Truthfully, I lost interest in the game about halfway into the month. But in fairness, it was my birthday this month which means I got a lot of new games and all of them were begging for my attention. But that doesn't mean I wouldn't come back to this one. In fact Zoop certainly has a certain appeal to it. That kind of timeless replayability that makes games like Dr. Mario or Tetris so addicting. If you haven't played Zoop yet, you've really got no excuse. I guarantee you own one of the systems it's available for.
When Star Wars: Dark Forces was announced as March's game of the month for the Together Retro game club at http://Racketboy.com, I wasn't quite sure how to feel. On the one hand, I was excited at the prospect of trying out a game I had never had any experience with.

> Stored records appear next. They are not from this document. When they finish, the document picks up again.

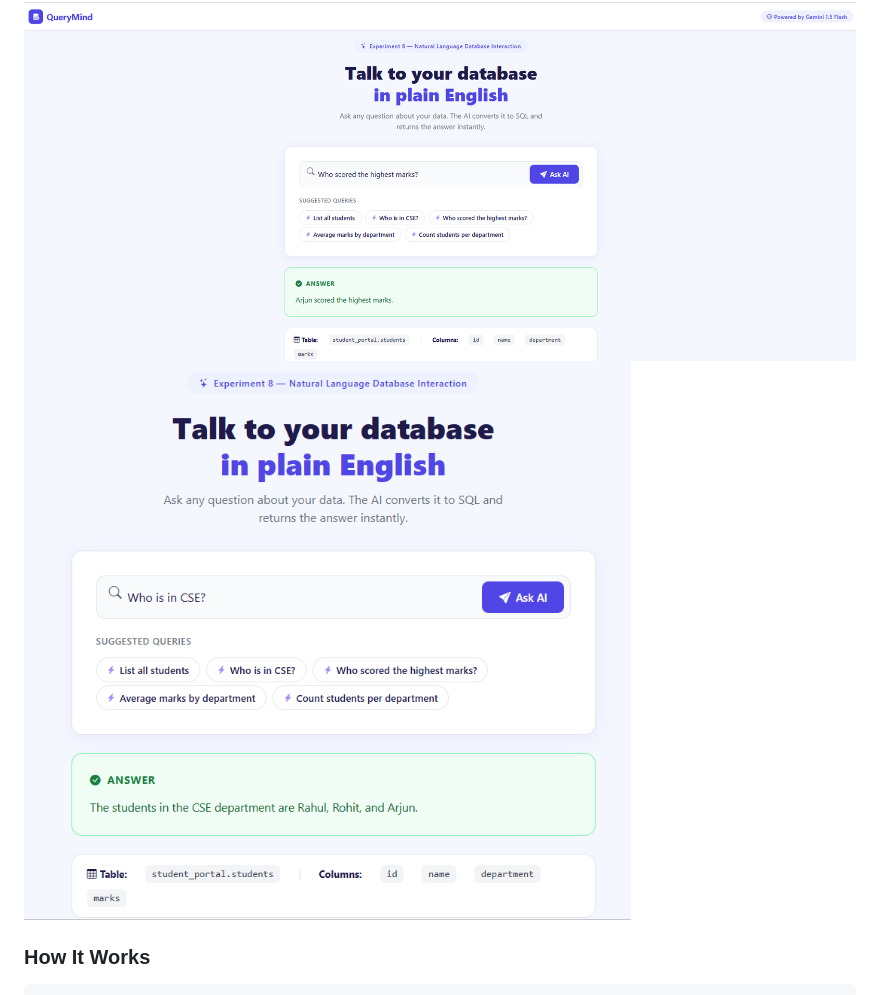
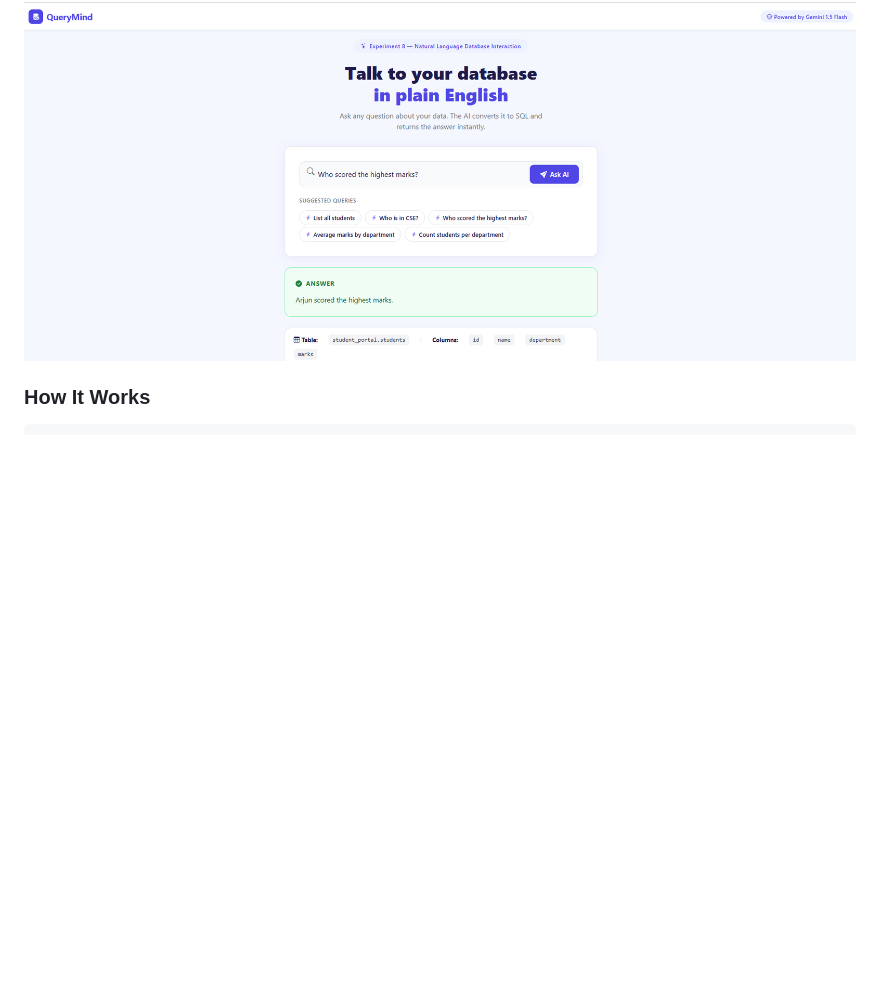
Before and after one commit to Bishakha0808/DBWhisperer-AI, a Markdown page: README.md, the part around the change. GitHub-like rendering; blank space fills up the shorter version.

Commit message:
Remove second image from README
Removed duplicate image from README.

```diff
--- a/README.md
+++ b/README.md
@@ -14,7 +14,7 @@ QueryMind is a Flask web application that lets users interact with a MySQL datab
 
 
 ![Image](https://github.com/Bishakha0808/DBWhisperer-AI/blob/main/Screenshot%202026-03-06%20201343.png)
-![Image](https://github.com/Bishakha0808/DBWhisperer-AI/blob/main/Screenshot%202026-03-06%20201633.png)
+
 
 ### How It Works
 
```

Certainly it had attained its Greatest Hits package because enough people liked it. Right? And plus, I was back into the swing of seriously collecting PS1 games again. So it was a great excuse to snatch this one up. But on the other hand, I'm really not a Star Wars fan. I mean, I saw the original trilogy growing up. I certainly was aware of the license. But I was never all that into it either. So I've always avoided games based on it.

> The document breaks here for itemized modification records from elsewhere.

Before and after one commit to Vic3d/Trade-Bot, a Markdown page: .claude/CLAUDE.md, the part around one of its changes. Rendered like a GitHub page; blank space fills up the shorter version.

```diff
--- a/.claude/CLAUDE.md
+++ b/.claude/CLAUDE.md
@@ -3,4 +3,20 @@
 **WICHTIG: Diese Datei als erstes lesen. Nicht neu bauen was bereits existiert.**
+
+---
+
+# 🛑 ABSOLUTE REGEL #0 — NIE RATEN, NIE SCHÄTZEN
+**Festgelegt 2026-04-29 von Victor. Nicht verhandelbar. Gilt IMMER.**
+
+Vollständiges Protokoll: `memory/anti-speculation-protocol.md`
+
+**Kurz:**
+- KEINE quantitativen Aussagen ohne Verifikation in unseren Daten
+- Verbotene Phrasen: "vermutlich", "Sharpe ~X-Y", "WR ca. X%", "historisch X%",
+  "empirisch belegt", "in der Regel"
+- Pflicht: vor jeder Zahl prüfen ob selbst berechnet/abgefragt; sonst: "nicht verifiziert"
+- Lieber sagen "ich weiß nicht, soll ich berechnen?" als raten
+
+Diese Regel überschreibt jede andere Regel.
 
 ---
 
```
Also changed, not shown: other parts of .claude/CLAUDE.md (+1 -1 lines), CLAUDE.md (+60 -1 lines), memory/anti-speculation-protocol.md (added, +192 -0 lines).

Upon first firing it up, I felt a bit of relief. The truth is that I don't have all that much experience with first person shooters. I did enjoy Wolfenstein 3D and Doom during the golden age of freeware. I loved the GBA Duke Nukem sequel. But for the most part my experience with the genre was limited. So imagine my comfort when I realized that Dark Forces was cut from the same mold as Doom.
It should certainly be distinguished that Dark Forces is not quite a Doom-clone either. I mean obviously it borrows at least something from such an influential game, but it also adds a lot as well. The most impressive addition being the ability to freely look up and down, thus adding an extra layer of importance to the 3D environment.
The first few levels impressed me immensely. Even without being a Star Wars fan, there was a lot to enjoy here. The absolute high point for me with this game was the level design. Each level was amazingly well thought out and featured various puzzles or gimmicks that made them stand out. Whether it was dealing with the absence of light until getting a power generator running, or navigating through multi-level platformed mazes in a sewer, the game offered incredible levels to explore and enjoy.
Unfortunately there was one major drawback to the game that completely derailed my progress: the lack of ability to save anywhere. You see, in Dark Forces you can only save your game after you beat a level. This might be fine in a game like Doom where you can shoot your way through a level in no time. But whereas Dark Forces concentrated so heavily on mission-based levels with puzzles and mazes and other various objectives, this really hurt things. At least for me.
After spending about an hour and a half making my way through a maze-like level one evening, it got to a point where I simply had to go to bed. So that was it. I had to just hit the power switch and lose ninety minutes of progress. The slightest thought of powering up my console to replay that same ninety minutes over again just enraged me. Especially if I wasn't able to complete the level before having some other real world thing to deal with. There was no way, man. No way.
So honestly much of the month was spent with that mindset. I'd pick up Dark Forces with the intention of making some more progress. But then I'd look at the clock and figure I best just play something else instead. I figured I just didn't have the time to devote to a single level like that. Considering many (probably more recent) games of this nature my let you save your progress as you go, I'd probably do better with them. Y'know making my way through a game in baby steps.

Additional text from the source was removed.